**EXERCISE DESCRIPTION:** Each time a line of the listing holds "from", copy that line.

--- START ---

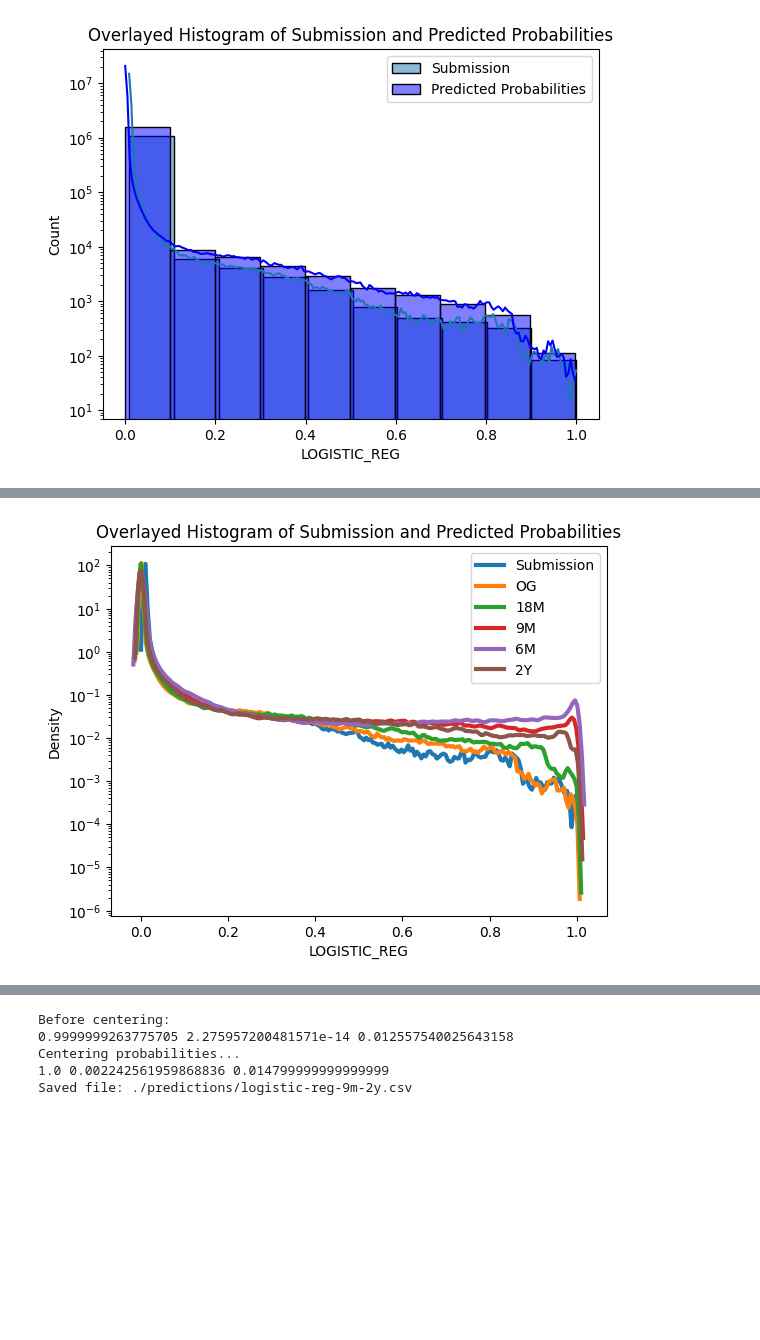
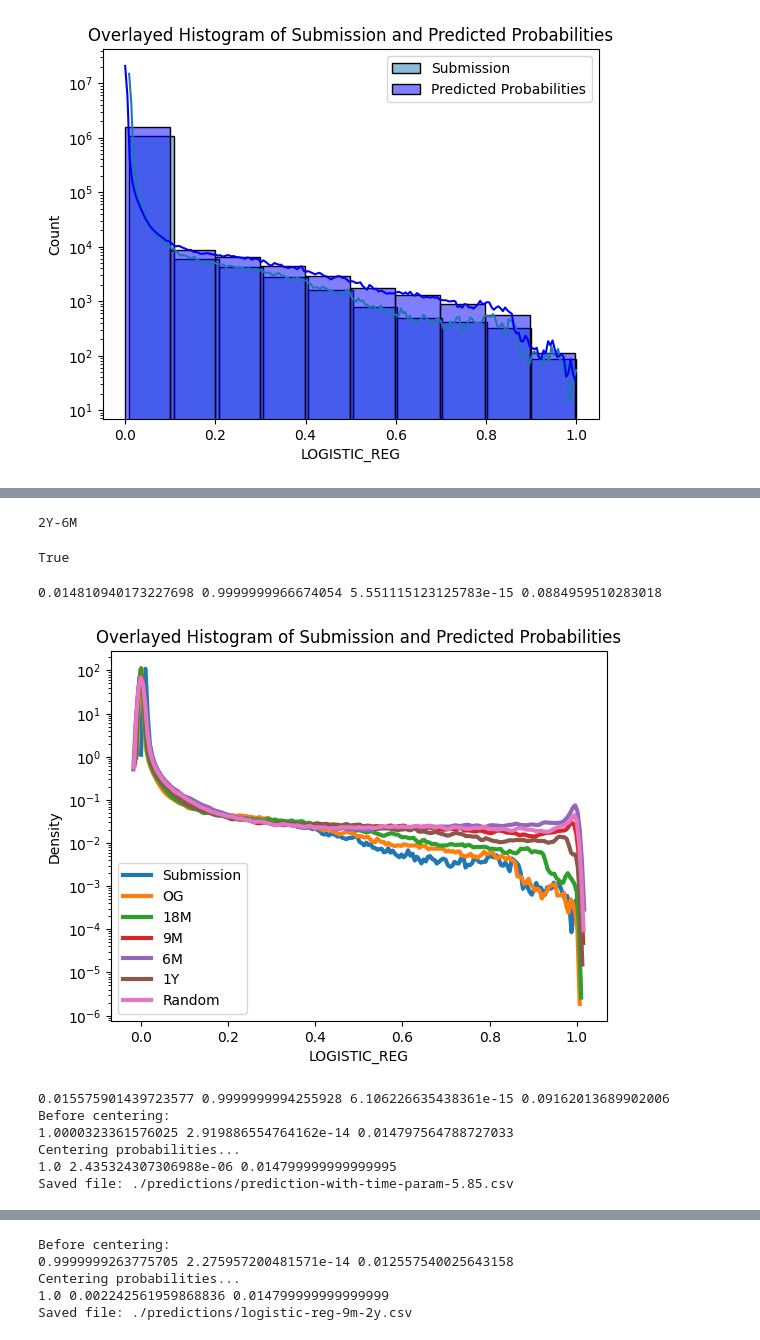
Before and after one commit to hakatiki/Dataracing-MNB, a Jupyter notebook: logistic-regression-borrower-contract.ipynb, the cells around one changed output, grey strips where cells are left out. Saved outputs shown, nothing was run; the diff lists cells and outputs as text; code cells hidden in the pictures; blank space fills up the shorter version.

```diff
--- a/logistic-regression-borrower-contract.ipynb
+++ b/logistic-regression-borrower-contract.ipynb
@@ -544,18 +353,72 @@ probs_6m = 1 - np.exp(-2 * lambdas)
-# %%
-training_data['18M_PROBA'] = probs_18m
-training_data['9M_PROBA'] = probs_9m
-training_data['6M_PROBA'] = probs_6m
-training_data['1Y_PROBA'] = probs_1y
+# %%
+
+def calculate_probabilities(data, column, time_factor):
+    lambdas = -np.log(1 - data[column]) / time_factor
+    probs_2y = 1 - np.exp(-2 * lambdas)
+    return probs_2y
+# %%
+
+logistic_model = LogisticRegression(max_iter=400, C=0.5, random_state=42)
+time_periods = {
+    # '1Y': 1,
+    # '18M': 1.5,
+    # '9M': 0.75,
+    '6M': 0.5
+}
+for suffix, time_factor in time_periods.items():
+    print(f"2Y-{suffix}")
+    probs = train_and_predict_two_halves(
+        training_data,
+        X_columns,
+        f'TARGET_EVENT_BINARY_{suffix}',
+        model1=logistic_model
+    )
+    training_data[f'LOGISTIC_REG_{suffix}'] = probs
+    training_data[f'{suffix}_PROBA'] = calculate_probabilities(training_data, f'LOGISTIC_REG_{suffix}', time_factor)
+# %% [output]
+2Y-6M
 # %%
 sns.kdeplot(submission, label='Submission', lw=3, alpha=1)
 sns.kdeplot(training_data['LOGISTIC_REG'], label='OG', lw=3, alpha=1)
 sns.kdeplot(training_data['18M_PROBA'], label='18M', lw=3, alpha=1)
 sns.kdeplot(training_data['9M_PROBA'], label='9M', lw=3, alpha=1)
 sns.kdeplot(training_data['6M_PROBA'], label='6M', lw=3, alpha=1)
-sns.kdeplot(training_data['1Y_PROBA'], label='2Y', lw=3, alpha=1)
+sns.kdeplot(training_data['1Y_PROBA'], label='1Y', lw=3, alpha=1)
+sns.kdeplot(training_data['1Y_PROBA']*0.5+training_data['6M_PROBA']*0.5, label='1Y and 6M mix', lw=3, alpha=1)
+
 plt.yscale('log')
 plt.legend()
 plt.title('Overlayed Histogram of Submission and Predicted Probabilities')
 plt.show()
 # %% [output]
-[figure, removed]
+True
+# %%
+experiment_probs = calculate_probabilities(training_data, 'LOGISTIC_REG_6M', 0.6376923076923077)
+print(experiment_probs.mean(), experiment_probs.max(), experiment_probs.min(), experiment_probs.std())
+sns.kdeplot(submission, label='Submission', lw=3, alpha=1)
+sns.kdeplot(training_data['LOGISTIC_REG'], label='OG', lw=3, alpha=1)
+sns.kdeplot(training_data['18M_PROBA'], label='18M', lw=3, alpha=1)
+sns.kdeplot(training_data['9M_PROBA'], label='9M', lw=3, alpha=1)
+sns.kdeplot(training_data['6M_PROBA'], label='6M', lw=3, alpha=1)
+sns.kdeplot(training_data['1Y_PROBA'], label='1Y', lw=3, alpha=1)
+sns.kdeplot(experiment_probs, label='Random', lw=3, alpha=1)
+
+plt.yscale('log')
+plt.legend()
+plt.title('Overlayed Histogram of Submission and Predicted Probabilities')
+plt.show()
+# %% [output]
+0.014810940173227698 0.9999999966674054 5.551115123125783e-15 0.0884959510283018
+[figure, added]
+# %%
+experiment_probs = calculate_probabilities(training_data, 'LOGISTIC_REG_6M', 0.585)
+print(experiment_probs.mean(), experiment_probs.max(), experiment_probs.min(), experiment_probs.std())
+training_data['EXPERIMENT_PROBS'] = experiment_probs
+submission_exp = create_submission_file(training_data, 'EXPERIMENT_PROBS', data_submission_example, filename='./predictions/prediction-with-time-param-585.csv')
+# %% [output]
+0.015575901439723577 0.9999999994255928 6.106226635438361e-15 0.09162013689902006
+Before centering:
+1.0000323361576025 2.919886554764162e-14 0.014797564788727033
+Centering probabilities...
+1.0 2.435324307306988e-06 0.014799999999999995
+Saved file: ./predictions/prediction-with-time-param-5.85.csv
```
Also changed, not shown: parts of 31 cells of this notebook.
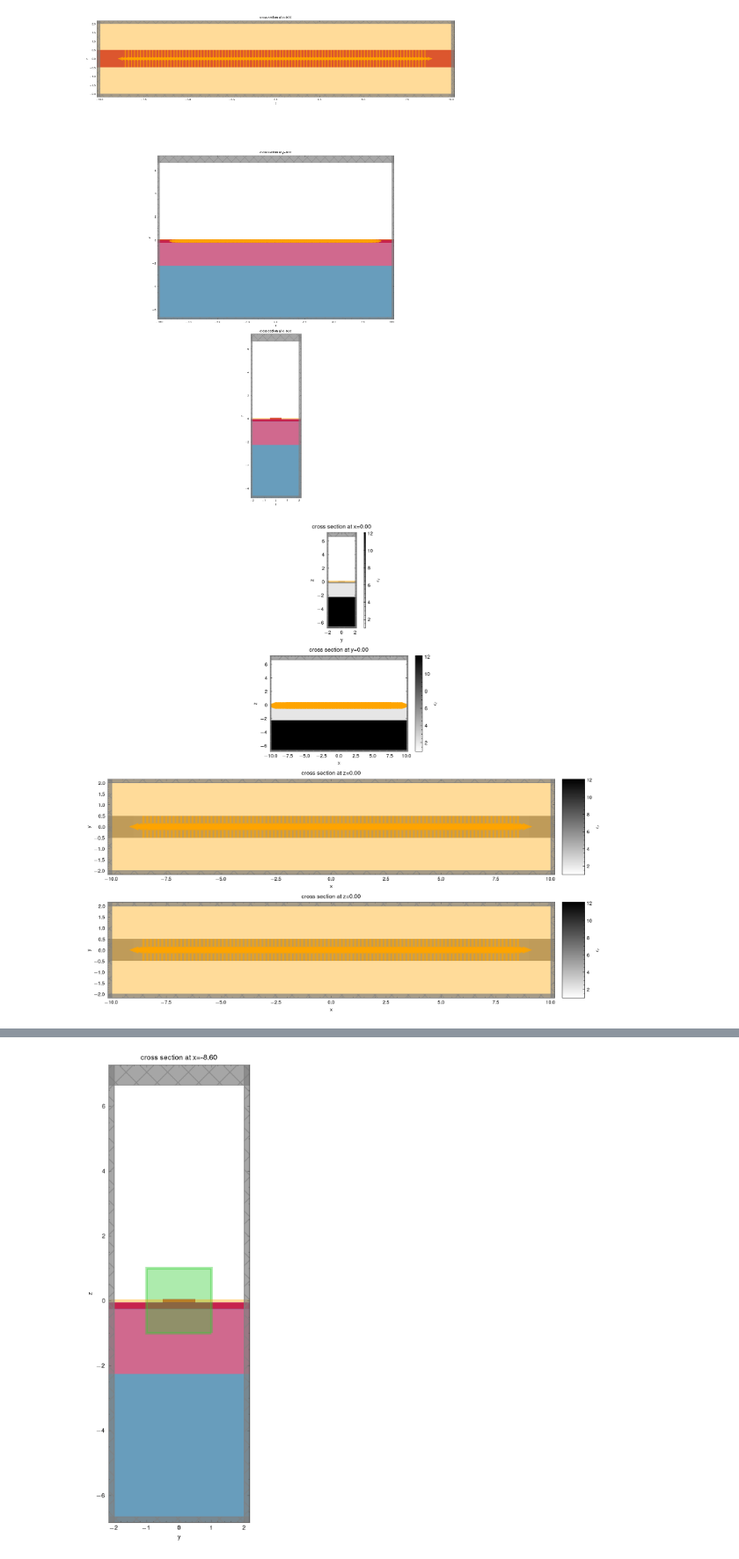
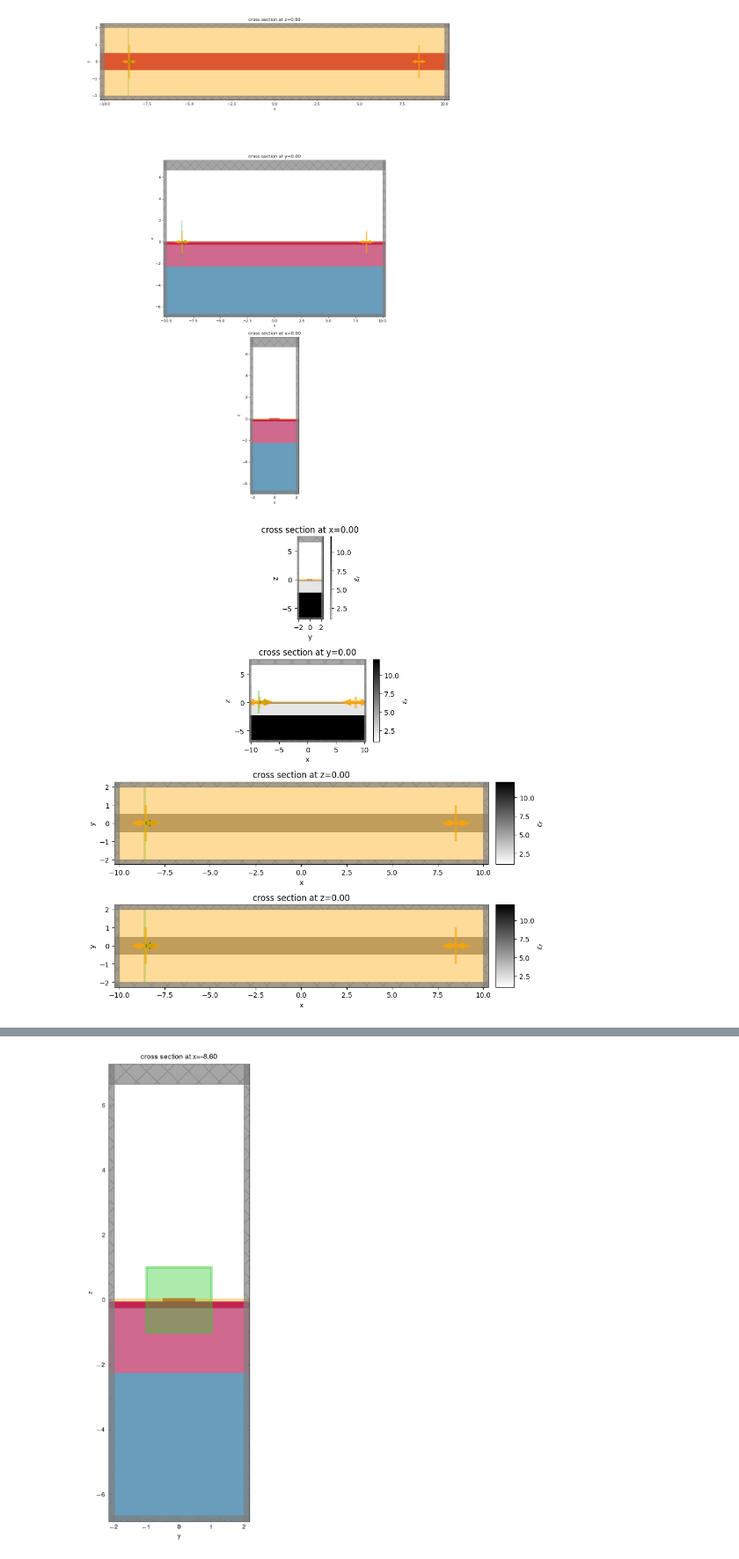
Before and after one commit to ihkim94/dft, a Jupyter notebook: Tidy3D/waveguides/BTO-waveguide.ipynb, the cells around one changed output, grey strips where cells are left out. Shown at 88% size. Cells and saved outputs as stored; diff of their text form; code cells hidden in the pictures.

```diff
--- a/Tidy3D/waveguides/BTO-waveguide.ipynb
+++ b/Tidy3D/waveguides/BTO-waveguide.ipynb
@@ -2,12 +2,12 @@
 import numpy as np
 import matplotlib.pyplot as plt
 import matplotlib as mpl
-import scienceplots
 
 import tidy3d as td
 from tidy3d.plugins.mode import ModeSolver
 from tidy3d import web
 from tidy3d import SpatialDataArray
 
-plt.style.use(['science','nature'])
+# import scienceplots
+# plt.style.use(['science','nature'])
 # %%
@@ -72,14 +69,14 @@ r_mesh = np.sqrt(x_mesh**2)
 
 #! ######################################################################################
 ###### To change the dielectric permittivity profile, change the following line ######
-# y = np.ones((Nx, Ny, Nz)) * bto_eps[2] * (-0.089) * (np.tanh(1000*np.pi*((-x_mesh+0))/(0.5*sim_length)))
+y = np.ones((Nx, Ny, Nz)) * bto_eps[2] * (-0.089) * (np.tanh(1000*np.pi*((-x_mesh+0))/(0.5*sim_length)))
 # y = np.ones((Nx, Ny, Nz)) * bto_eps[2] * (-2) * (np.tanh(1000*np.pi*((-x_mesh+0))/(0.5*sim_length)))
-y = np.ones((Nx, Ny, Nz)) * bto_eps[0] * (0.082) * np.sign(np.sin(2*np.pi*((-x_mesh-1)/4)))
+# y = np.ones((Nx, Ny, Nz)) * bto_eps[0] * (0.082) * np.sign(np.sin(2*np.pi*((-x_mesh-1)/4)))
 y[y<0] = 0
 
 eps_data_x = (np.ones((Nx, Ny, Nz)) * bto_eps[2]) + y
 eps_data_x_not_varying = np.ones((Nx, Ny, Nz)) * bto_eps[0]
-eps_data_y = np.ones((Nx, Ny, Nz)) * bto_eps[1]
+eps_data_y = np.ones((Nx, Ny, Nz)) * bto_eps[1] -y
 eps_data_z = np.ones((Nx, Ny, Nz)) * bto_eps[2]
 ######################################################################################
 #! ######################################################################################
@@ -267,43 +278,41 @@ for i in range(num):
     mnt_list.append(mode_mnt)
 # %%
 # Define the simulations
-
 sim_spatially_varying = td.Simulation(
     size=sim_size,
     grid_spec=grid_spec,
     structures=[si_substrate, sio2_substrate, sto_substrate, bto_substrate_vary, waveguide_vary],
-    sources=[],
+    sources=[mode_source],
     monitors=mnt_list,
     run_time=run_time,
     boundary_spec=td.BoundarySpec.all_sides(boundary=td.PML())) #! Using PML boundary condition. Can be vary.
-
 
 sim_unperturbed = td.Simulation(
     size=sim_size,
     grid_spec=grid_spec,
     structures=[si_substrate, sio2_substrate, sto_substrate, bto_substrate, waveguide],
-    sources=[],
+    sources=[mode_source],
     monitors=mnt_list,
     run_time=run_time,
     boundary_spec=td.BoundarySpec.all_sides(boundary=td.PML())) #! Using PML boundary condition. Can be vary.
 
-fig, (ax1, ax2, ax3) = plt.subplots(3, 1, tight_layout=True, dpi=100, figsize=(14, 20))
+fig, (ax1, ax2, ax3) = plt.subplots(3, 1, tight_layout=True, dpi=80, figsize=(14, 20))
 sim_spatially_varying.plot(z=0, ax=ax1)
 sim_spatially_varying.plot(y=0, ax=ax2)
 sim_spatially_varying.plot(x=0, ax=ax3)
 
 plt.show()
 # %% [output]
-[figure, old version]
+[figure, new version]
 # %%
-fig, (ax1, ax2, ax3, ax4) = plt.subplots(4, 1, tight_layout=True, dpi=200, figsize=(14, 10))
+fig, (ax1, ax2, ax3, ax4) = plt.subplots(4, 1, tight_layout=True, dpi=100, figsize=(14, 10))
 sim_spatially_varying.plot_eps(x=0, ax=ax1)
 sim_spatially_varying.plot_eps(y=0, ax=ax2)
 sim_spatially_varying.plot_eps(z=0, ax=ax3)
 sim_spatially_varying.plot_eps(z=0, ax=ax4)
 plt.show()
 # %% [output]
-[figure, old version]
+[figure, new version]
 # %%
 sim_spatially_varying.plot_3d()
 # %% [output]
```
Also changed, not shown: parts of 16 cells of this notebook, 7 other files.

--- END ---

**OUTPUT BELOW:**
 from tidy3d.plugins.mode import ModeSolver
 from tidy3d import web
 from tidy3d import SpatialDataArray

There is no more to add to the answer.